Israel’s occupation of the West Bank is “morally and politically unsustainable, and must end,” U.N. Secretary-General Ban Ki-moon said.
In a speech delivered Wednesday in Uruguay by his assistant, Ban also praised the Palestinian Authority’s state-building program and criticized Israel for continued settlement building, according to reports.
“Time is of the essence in realizing the two-state solution,” Ban said. “The occupation that started in 1967 is morally and politically unsustainable, and must end. The Palestinians have a legitimate right to the establishment of an independent and viable state of their own.
“The Israeli-Palestinian negotiations remain at a worrying standstill. We must intensify efforts to break the deadlock.”
Ban called on Israel to ease its blockade on Gaza. He also condemned rocket fire from Gaza on Israel and the bombing of a bus stop in central Jerusalem, which killed a British tourist.
The U.N. Latin American and Caribbean Meeting in Support of Israeli-Palestinian Peace also was set to discuss the recent recognition of Palestinian statehood by several Latin American governments, Jerusalem and settlement expansion, according to reports.
Meanwhile, Israel reportedly told the 15 members of the U.N. Security Council and several other European Union countries that if the Palestinian Authority seeks a unilateral declaration of statehood through the United Nations in September, as it has threatened, Israel will respond with its own unilateral steps, including annexing some major settlement blocks or applying Israeli law to the West Bank, Haaretz reported.
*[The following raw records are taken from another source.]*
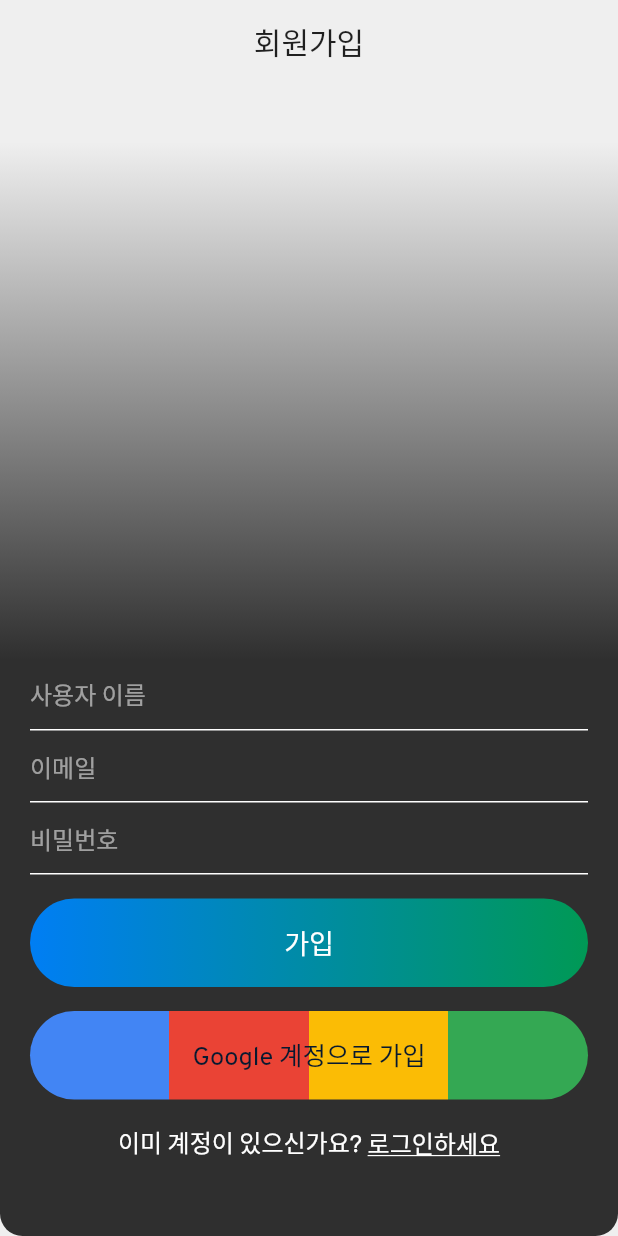
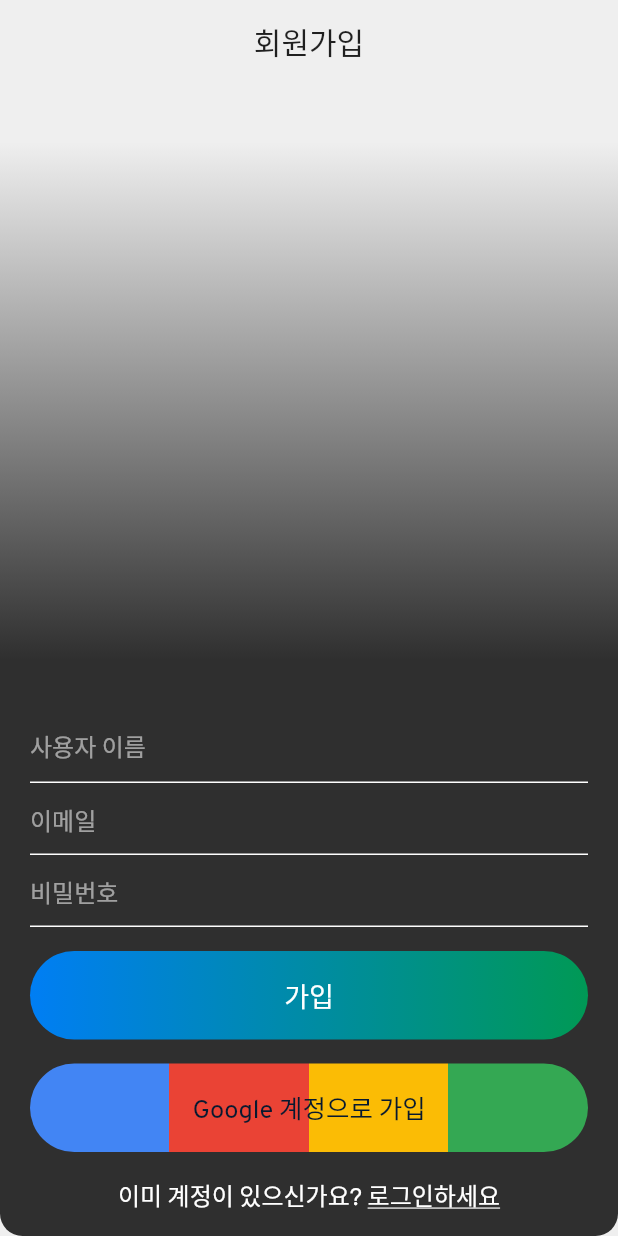
Before and after one commit to K-Roon/chat_app, a Flutter app: the screen it shows after launch, after a tap on "로그인", after a tap on "가입하세요", on a phone screen of 412 x 824 dp. Run offline on Flutter 3.47's test engine with Material 2 defaults, Android fonts, the phone set to English and light mode, and no system bars; our stand-ins replace cloud_firestore, dio, file_picker, firebase_auth, firebase_core, firebase_storage and 5 more; missing offline and left inert: firebase_image; accounts and stored records are empty.

Commit message:
Feat::마진 수정 및 정렬 값 수정

```diff
--- a/lib/views/signin.dart
+++ b/lib/views/signin.dart
@@ -1,3 +1,5 @@
+import 'dart:ui';
+
 import 'package:chat_app/helper/helperfunctions.dart';
 import 'package:chat_app/helper/theme.dart';
 import 'package:chat_app/services/auth.dart';
@@ -7,6 +9,7 @@ import 'package:chat_app/views/forgot_password.dart';
 import 'package:chat_app/widgets/widget.dart';
 import 'package:cloud_firestore/cloud_firestore.dart';
 import 'package:flutter/material.dart';
+import 'package:flutter/rendering.dart';
 
 class SignIn extends StatefulWidget {
   final Function toggleView;
@@ -109,8 +112,7 @@ class _SignInState extends State<SignIn> {
               builder: (BuildContext context) {
                 return AlertDialog(
                   title: new Text("사용자를 찾을 수 없음(혹은 탈퇴한 계정)"),
-                  content: new Text(
-                      "사용자를 찾을 수 없습니다.\n혹시 계정을 탈퇴하셨나요?"),
+                  content: new Text("사용자를 찾을 수 없습니다.\n혹시 계정을 탈퇴하셨나요?"),
                   actions: <Widget>[
                     new FlatButton(
                       child: new Text("확인"),
@@ -177,7 +179,7 @@ class _SignInState extends State<SignIn> {
   Widget build(BuildContext context) {
     return Scaffold(
       appBar: appBarCustom(context, "로그인", true),
-      //resizeToAvoidBottomPadding: false,
+      //resizeToAvoidBottomInset: false,
       body: isLoading
           ? Container(
               child: Center(child: CircularProgressIndicator()),
@@ -191,10 +193,11 @@ class _SignInState extends State<SignIn> {
                   colors: [const Color(0x002F2F2F), const Color(0xff2F2F2F)],
                   stops: [0.05, 0.5],
                 ),
-                  borderRadius: BorderRadius.circular(15)),
+                borderRadius: BorderRadius.circular(10),
+              ),
               child: Column(
+                mainAxisAlignment: MainAxisAlignment.end,
                 children: [
-                  Spacer(),
                   Form(
                     key: formKey,
                     child: Column(
@@ -232,9 +235,6 @@ class _SignInState extends State<SignIn> {
                         ),
                       ],
                     ),
-                  ),
-                  SizedBox(
-                    height: 16,
                   ),
                   Row(
                     mainAxisAlignment: MainAxisAlignment.end,
@@ -332,7 +332,7 @@ class _SignInState extends State<SignIn> {
                     ],
                   ),
                   SizedBox(
-                    height: 50,
+                    height: 15,
                   )
                 ],
               ),
--- a/lib/views/signup.dart
+++ b/lib/views/signup.dart
@@ -89,8 +89,8 @@ class _SignUpState extends State<SignUp> {
                   ),
                   borderRadius: BorderRadius.circular(15)),
               child: Column(
+                mainAxisAlignment: MainAxisAlignment.end,
                 children: [
-                  Spacer(),
                   Form(
                     key: formKey,
                     child: Column(
@@ -212,7 +212,7 @@ class _SignUpState extends State<SignUp> {
                     ],
                   ),
                   SizedBox(
-                    height: 50,
+                    height: 15,
                   )
                 ],
               ),
--- a/lib/widgets/widget.dart
+++ b/lib/widgets/widget.dart
@@ -17,7 +17,6 @@ Widget appBarCustom(BuildContext context, String text, bool iscenterTitle){
 }
 
 InputDecoration textFieldInputDecoration(String hintText) {
-
   return InputDecoration(
       hintText: hintText,
       hintStyle: TextStyle(color: Colors.white54,),
@@ -36,7 +35,7 @@ TextStyle biggerTextStyle() {
 }
 
 TextStyle mediumTextStyle() {
-  return TextStyle(color: Colors.white, fontSize: 16);
+  return TextStyle(color: Colors.white, fontSize: 15);
 }
 
 TextStyle smallTextStyle() {
```
Also changed, not shown: lib/views/friends_screen.dart (+10 -10 lines), lib/views/conversation_screen.dart (line endings or trailing spaces). Lines whose indentation alone changed are shown as unchanged.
Israel has said also that it would not hold any peace negotiations with the Palestinian Authority if unity talks between the Fatah Party of PA President Mahmoud Abbas and Hamas are successful.
“I have one thing to say to them—you can’t have a peace agreement with Israel and the Hamas,” Prime Minister Benjamin Netanyahu said Tuesday.
We welcome your feedback.
Your information will not be shared or sold without your consent. Get all the details.
Terms of Service
JewishJournal.com has rules for its commenting community.Get all the details.
JewishJournal.com reserves the right to use your comment in our weekly print publication.